I think of the components of this arrangement as a gift from Mother Nature to remind us of the good things she provides.

Hurricane season notwithstanding.

Happy Gardening.

GBFD – August 2017- Foliage of the Hellstrip

So, maybe I should ask who among us admits to having a Hellstrip? I do, mine is in the front garden along the edge of the road. About 10 feet deep, catching all the heat from the sun and pavement and not having the benefit of irrigation, I decided to plant this area with hardy, nearly indestructible plants, focusing on native plants.

 

The anchor plant in the Hellstrip is a Gumbo Limbo tree (Bursea simarouba) this usually gets some giggles. I like this tree and it has grown from a 2″ caliper twig to a respectable 6″ trunk in about four years. Mind you, without the benefit of regular water, I watered it, to establish it but that it. This tree is also called the Tourist Tree, if you look at the bark photo, the bark is red and peeling, like a sunburned tourist.

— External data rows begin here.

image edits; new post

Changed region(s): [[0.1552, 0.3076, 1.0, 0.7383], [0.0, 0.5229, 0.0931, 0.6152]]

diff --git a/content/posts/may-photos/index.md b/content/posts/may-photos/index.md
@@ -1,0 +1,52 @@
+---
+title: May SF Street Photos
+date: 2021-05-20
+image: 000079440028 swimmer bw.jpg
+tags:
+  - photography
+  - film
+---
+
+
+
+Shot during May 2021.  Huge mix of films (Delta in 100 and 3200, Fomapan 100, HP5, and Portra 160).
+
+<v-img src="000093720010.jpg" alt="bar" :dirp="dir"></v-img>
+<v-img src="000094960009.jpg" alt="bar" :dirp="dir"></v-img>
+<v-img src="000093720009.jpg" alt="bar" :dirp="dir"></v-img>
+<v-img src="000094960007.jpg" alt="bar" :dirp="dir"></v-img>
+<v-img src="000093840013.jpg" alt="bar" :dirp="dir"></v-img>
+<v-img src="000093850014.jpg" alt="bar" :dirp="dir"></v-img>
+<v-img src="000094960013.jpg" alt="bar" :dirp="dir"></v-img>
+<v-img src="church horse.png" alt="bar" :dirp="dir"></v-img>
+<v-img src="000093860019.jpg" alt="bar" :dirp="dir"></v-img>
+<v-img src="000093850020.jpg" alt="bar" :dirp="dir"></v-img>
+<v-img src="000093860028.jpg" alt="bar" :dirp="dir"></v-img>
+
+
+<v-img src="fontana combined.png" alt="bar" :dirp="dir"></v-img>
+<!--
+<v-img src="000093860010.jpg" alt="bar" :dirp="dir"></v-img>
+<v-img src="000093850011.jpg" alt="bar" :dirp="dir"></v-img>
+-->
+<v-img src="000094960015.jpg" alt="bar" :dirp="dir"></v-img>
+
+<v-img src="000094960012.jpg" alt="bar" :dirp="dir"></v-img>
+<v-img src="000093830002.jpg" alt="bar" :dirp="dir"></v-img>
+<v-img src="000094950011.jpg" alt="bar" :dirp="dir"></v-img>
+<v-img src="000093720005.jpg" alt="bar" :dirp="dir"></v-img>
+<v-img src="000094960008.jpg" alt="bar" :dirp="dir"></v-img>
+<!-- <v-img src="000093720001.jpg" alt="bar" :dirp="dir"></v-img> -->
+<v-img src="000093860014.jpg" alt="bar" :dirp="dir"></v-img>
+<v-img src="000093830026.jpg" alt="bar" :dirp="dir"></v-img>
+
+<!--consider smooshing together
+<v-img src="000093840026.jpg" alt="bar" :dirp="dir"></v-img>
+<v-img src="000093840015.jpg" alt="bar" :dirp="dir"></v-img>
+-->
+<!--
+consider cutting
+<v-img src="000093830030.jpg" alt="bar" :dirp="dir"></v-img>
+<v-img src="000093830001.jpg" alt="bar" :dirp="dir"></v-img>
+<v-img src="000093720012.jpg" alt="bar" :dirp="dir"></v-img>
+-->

Below the Gumbo LImbo, Bromeliads and Native Perennials are planted. The natives were selected for their very fine texture which is fairly unusual among semi tropical plants. The Bromeliads are used for their extreme hardiness and textural contrast to the natives.

The Natives:

 

On the left, Muhly Grass, (Muhlbergia capillaris), the right is a Sunshine Mimosa (Mimosa strigillosa). The Muhly Grass seemingly grows almost everywhere, but many gardeners have difficulty growing it. I think the key may be locating it in a Hellstrip. Both of the plants will produce lovely pink flowers in addition to their fine texture. The other native in the garden is Beach Sunflower (Helianthus debilis)

20170720_185225The coarse green foliage of this plant is beautiful in its own right,  but really shines when contrasted with the finer textured natives.

The final members of my Hellstrip composition include Bromeliads, for their evergreen  color and contrasting texture to the native plants.

 

On the left, a Martin Bromeliad, medium sized and red, green and yellow striped. The center plant is a Painted Fingernail Bromeliad and the plant on the tight is a smaller red and chartreuse groundcover Bromeliad, meant to spread like groundcover. These are all passalong Bromeliads, two out of three gifted to me by friends. I am not certain of any botanical names, but I am certain they will thrive with little care making my Hellstrip seem a bit heavenly.